OTTAWA - The heart and soul of the Senators will keep beating.
Thirty-nine-year-old captain Daniel Alfredsson stopped the speculation Tuesday and confirmed he won’t be hanging up his skates. Instead, he’ll put on his No. 11 sweater and return for his 17th season with the Senators.
Alfredsson confirmed an Ottawa Sun report last week that he's been talking about an extension with GM Bryan Murray, but said he will play out the final year of his deal at his $1 million salary. That will make him one of the NHL’s best bargains.
“It was a gradual awareness for sure, and motivation,” said Alfredsson in a conference call from Sweden. “I pushed myself in training and it was important to stay healthy while doing it.
“I had the intention of playing from the beginning, but had to go through the process to really know. (The last few years) with my back problems I haven’t been able to work out the way I would have liked and not able to get proper training, I wasn’t sure where I stood physically and mentally. It took some time.
"Training has been going well. I’ve really enjoyed it. I’m really happy I feel this way and I’m in the process of getting ready for another camp.”
Alfredsson said he made the decision last week and his wife Bibbi along with his four kids are fully supportive.
“I had a really good week of training. I felt strong and that’s the biggest thing: If I have my strength I know I can play and contribute. That kind of sealed it. I’ve probably had that feeling for awhile. My intention was to continue but I wanted to make sure I could handle everything,” he said.
“It wasn’t like I woke up one morning and said, ‘Today I’m going to decide.’ It’s kind of been a gradual process. I’ve been with touch with (Murray) a fair bit. They’ve been patient as well. My kids have wanted me to play the whole time.

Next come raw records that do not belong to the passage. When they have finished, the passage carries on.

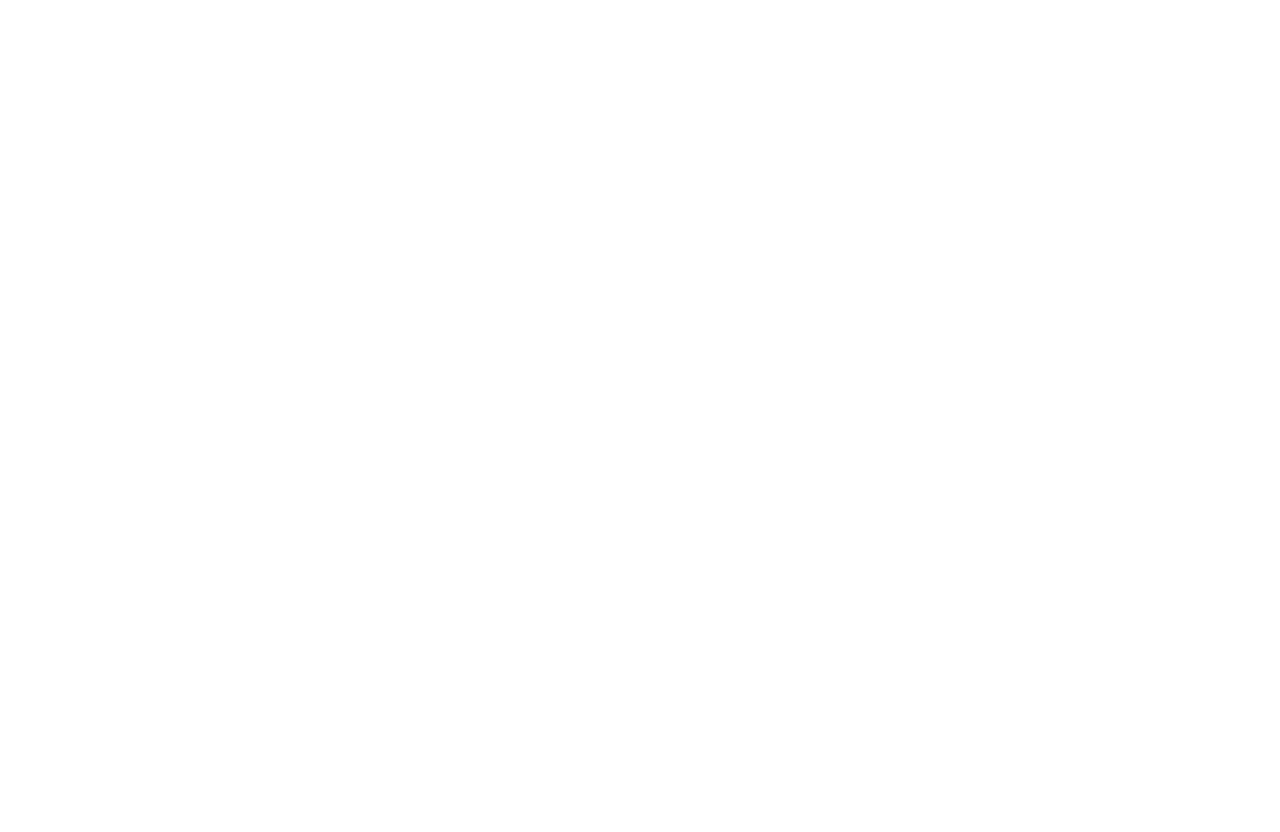
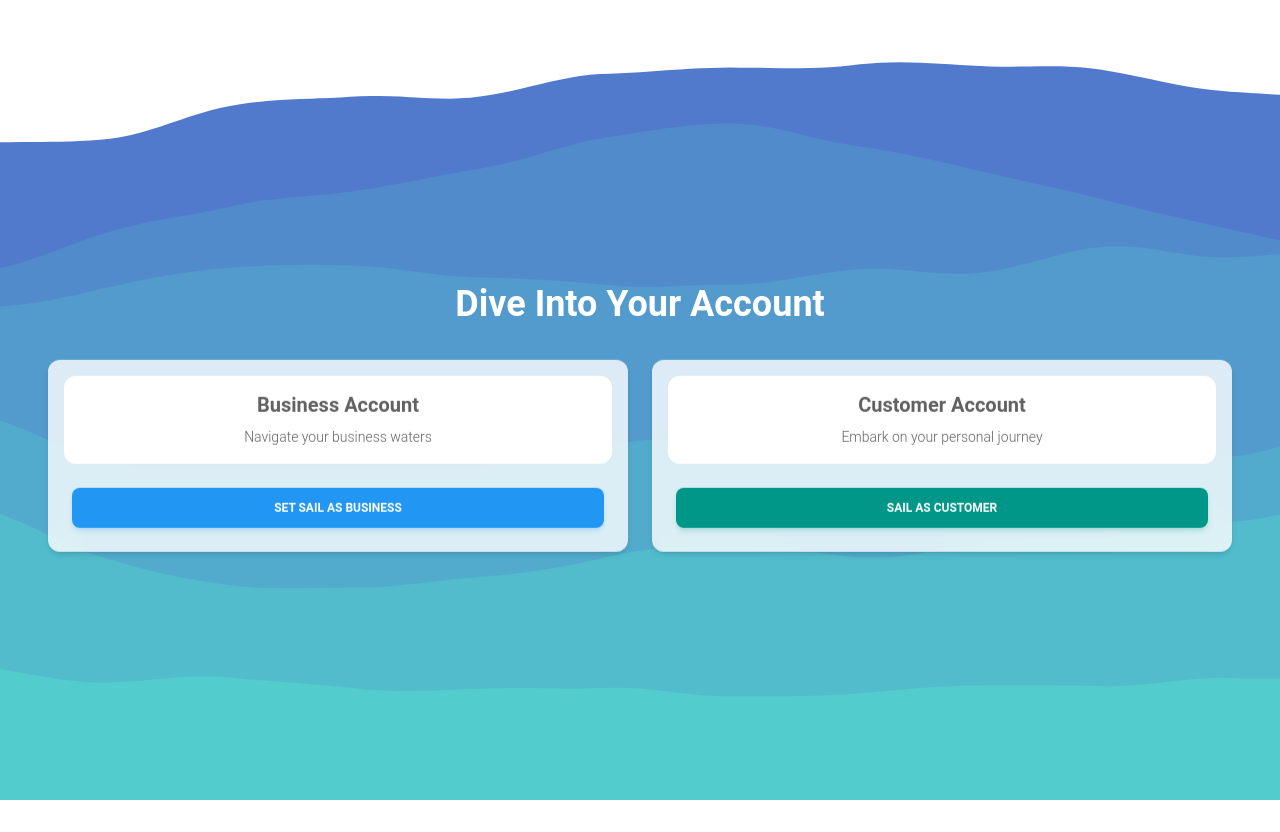
Before and after one commit to vim-is-life/sparkhacks-2025, a React (Vite) app in the folder frontend/: page /signup in a window 1280 px wide. Before the commit this address had no page. Before the commit the page ends 800 px from the top, so only its background shows below. Built offline with nearby package versions, Linux system fonts and the light colour scheme.

Commit message:
added links to signup

```diff
--- a/frontend/src/App.jsx
+++ b/frontend/src/App.jsx
@@ -8,6 +8,9 @@
 import HomePage from "./HomePage/HomePage";
 import Layout from "./Layout";
 import BusinessOrCustomerPage from './SignUp/BusinessOrCustomerPage';
+import SignUpBusiness from './SignUp/SignUpBusiness';;
+import SignUpCustomer from './SignUp/SignUpCustomer';
+import SignInPage from './SignUp/SignIn';
 
 // Connects Frontend to Backend
 axios.defaults.baseURL = 'http://localhost:4000';
@@ -17,11 +20,13 @@
 
 export default function App() {
   return (
-
     <Routes>
       <Route path='/' element={<Layout />}>
         <Route index element={<HomePage />} />
-        <Route path = '/intro' element = {< BusinessOrCustomerPage /> } />
+        <Route path='/signup' element = {< BusinessOrCustomerPage /> } />
+        <Route path='/signup/business' element = {<SignUpBusiness /> } />
+        <Route path='/signup/customer' element = {<SignUpCustomer /> } />
+        <Route path='/signin' element = {<SignInPage /> } />
       </Route>
     </Routes>
   )
--- a/frontend/src/HomePage/HomePage.jsx
+++ b/frontend/src/HomePage/HomePage.jsx
@@ -1,17 +1,18 @@
 import { Button } from "@material-tailwind/react";
+import { Link } from "react-router-dom";
 
 
 
 function HomePage() {
     return (
         <>
-
-
-
             <h1 className="text-3xl font-bold underline">
                 Hello world!
             </h1>
-            <Button>Button</Button>
+            <Link to={'/signup'}>
+                <Button>Button</Button>
+            </Link>
+
 
         </>
 
--- a/frontend/src/SignUp/BusinessOrCustomerPage.jsx
+++ b/frontend/src/SignUp/BusinessOrCustomerPage.jsx
@@ -21,7 +21,7 @@
                 </Typography>
               </CardHeader>
               <CardBody className="text-center">
-                <Link to="/business/signup">
+                <Link to="/signup/business">
                   <Button fullWidth color="blue">Set Sail as Business</Button>
                 </Link>
               </CardBody>
@@ -36,7 +36,7 @@
                 </Typography>
               </CardHeader>
               <CardBody className="text-center">
-                <Link to="/customer/signup">
+                <Link to="/signup/customer">
                   <Button fullWidth color="teal">Sail as Customer</Button>
                 </Link>
               </CardBody>
--- /dev/null
+++ b/frontend/src/SignUp/SignIn.jsx
@@ -0,0 +1,10 @@
+function SignInPage() {
+    return (
+        <div>
+            Sign In
+        </div>
+    )
+
+}
+
+export default SignInPage;
--- a/frontend/src/SignUp/SignUpBusiness.jsx
+++ b/frontend/src/SignUp/SignUpBusiness.jsx
@@ -0,0 +1,10 @@
+function SignUpBusinessPage() {
+    return (
+        <div>
+            Signup Business
+        </div>
+    )
+
+}
+
+export default SignUpBusinessPage;
--- a/frontend/src/SignUp/SignUpCustomer.jsx
+++ b/frontend/src/SignUp/SignUpCustomer.jsx
@@ -0,0 +1,10 @@
+function SignUpCustomerPage() {
+    return (
+        <div>
+            Signup Customer
+        </div>
+    )
+
+}
+
+export default SignUpCustomerPage;
```
Also changed, not shown: frontend/src/SignUp/SignInBusiness.jsx (deleted), frontend/src/SignUp/SignInCustomer.jsx (deleted).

They would have been really disappointed if I didn’t play. My wife and I, we feel our family situation will be easier this year than it was last year with a newborn.”
Alfredsson said he’ll finish out this season and then decide what happens after 2012-13.
“I don’t fear (retirement) at all,” said Alfredsson, who has an off-ice job waiting for him in the Senators front office. “Once that day comes I will look forward to that challenge, no question. When I feel as healthy as I do, I still love to play games. I love to be in the competition, especially in the best league in the world.
“Talking to a lot of people, if you retire too early ... you look back and say, ‘Maybe I should have played another year or two.’ I had issues with my back the last two years and now that I feel healthy again I want to come back to see how good I can be. I feel I can get better, especially with the health issues I’ve had.”
He wasn’t getting any pressure from his teammates. He has been working out with the Swedish league’s Frolunda Indians.
Alfredsson has also spent time with teammate Erik Karlsson and trainer Peter Froberg.
“They left me alone,” said Alfredsson. “I talked to quite a few of them towards the end of the season and after the season. They knew where I stood and how I felt. They also knew I didn’t need to feel encouraged. It was more my body that needed to make that decision than anything.”